  • The Pageant of England: I The Coming of Caesar. Pall Mall Magazine, May 1908
  • The Pageant of England: II Alfred the King. Pall Mall Magazine, June 1908
  • The Pageant of England: III William the Norman. Pall Mall Magazine, July 1908
  • The Pageant of England: IV King John Comes to Heel. Pall Mall Magazine, August 1908
  • Double Sculls. The Strand Magazine, August 1908
  • The Pageant of England: V The Merry King. Pall Mall Magazine, September 1908
  • The Pageant of England: VI The Angel of Revolution. Pall Mall Magazine, October 1908
  • The Pageant of England: VII TITLE UNKNOWN. Pall Mall Magazine, November 1908
  • Hungry Hours. Pall Mall Magazine, December 1908
  • The Lonely Queen. Pall Mall Magazine, July to December 1910
  • The Fairy Prince. Pall Mall Magazine, July 1911
  • Charles Is Engaged. Daily Telegraph, 3 August 1912
  • The Woman Who Cried. Daily Telegraph, 5 August 1912
  • The Hopkins Romance. Pall Mall Magazine, August 1913
  • The Bagman, July 1918
  • The Young Folks. The Quiver, July 1919
  • The Child, July 1920
  • The Old Bureau, May 1921
  • The Country Cottage. Grand Magazine, August 1921
  • The Tortoise Sonata. Gaiety, December 1921
  • The Golden Fleece. The Scotsman, 18 December 1926
  • The Thistle Down. The Queen's Book of the Red Cross (1939)
  • Victoria Pumphrey. Holly Leaves (Illustrated Sporting and Dramatic News), December 1939

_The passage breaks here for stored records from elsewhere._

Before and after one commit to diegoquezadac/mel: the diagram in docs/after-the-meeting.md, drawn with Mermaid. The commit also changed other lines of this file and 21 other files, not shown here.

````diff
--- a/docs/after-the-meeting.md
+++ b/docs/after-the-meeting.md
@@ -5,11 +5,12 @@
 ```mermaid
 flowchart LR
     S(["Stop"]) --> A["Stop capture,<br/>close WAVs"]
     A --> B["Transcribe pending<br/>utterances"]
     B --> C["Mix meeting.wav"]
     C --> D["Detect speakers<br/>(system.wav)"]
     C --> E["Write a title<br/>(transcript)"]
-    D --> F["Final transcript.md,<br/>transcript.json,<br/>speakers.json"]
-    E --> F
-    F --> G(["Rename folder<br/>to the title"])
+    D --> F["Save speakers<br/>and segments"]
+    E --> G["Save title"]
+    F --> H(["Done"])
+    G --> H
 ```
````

Poetry[edit]

  • Spring in Arden. Programme for the matinee performance at the Theatre Royal, Drury Lane, in aid of the Shakespeare Memorial Theatre Fund at Stratford on Avon

Theatre plays[edit]

  • Beaujeu by H C Bailey and David Kimball. English Play Society, 23 and 24 May 1909

Radio plays and talks[edit]

  • Meet Mr Fortune. Meet the Detective. BBC Empire Service. Date unknown (Mr Fortune profile, narrated by H C Bailey)
  • The Only Husband. Plays by Members of the Detection Club No. 8. BBC National Programme, 14 and 21 June 1941 (Mr Fortune radio play)

Uncollected Journalism[edit]

Letters to the Press[edit]

  • Tram Memories. (London) Daily Telegraph, 30 June 1952

References[edit]

  1. ^ a b c William L. DeAndrea, Encyclopedia Mysteriosa : a comprehensive guide to the art of detection in print, film, radio, and television. New York, Prentice Hall General Reference, 1994. ISBN 9780028616780 (pp 15-16)
  2. ^ Jonathan Nield, A Guide to the Best Historical Novels and Tales. London, E. Mathews & Marrot, 1929 (p.51).
  3. ^ "Forgotten Giant: Hoffman’s Adventure" by Richard Bleiler. Purple Prose Magazine, November 1998, pp. 3–12.
  4. ^ http://www.philsp.com/homeville/fmi/s/s741.htm#A8725
  5. ^ "In "The Fool" ,(Methuen and Co.) Mr. H. C. Bailey has presented to his readers a wonderfully fine portrait of England in the confusion of the twelfth century, when Stephen and Henry of Anjou fought for supremacy, and, later, during the rule of Henry." "Review of The Fool by H.C. Bailey". The Queenslander, 4 Feb 1922 (p.3)
  6. ^ "Mr. Bailey has written a wide variety of stories, including several detective yarns far above the average. This time he has given us a romance of chivalry, set in an age when chivalry was passing away....The background of the story is the richly-colored, turbulent life of the Court of Charles VIII." "Review of Knight At Arms". The World's News 18 Oct 1924 (p.12)

External links[edit]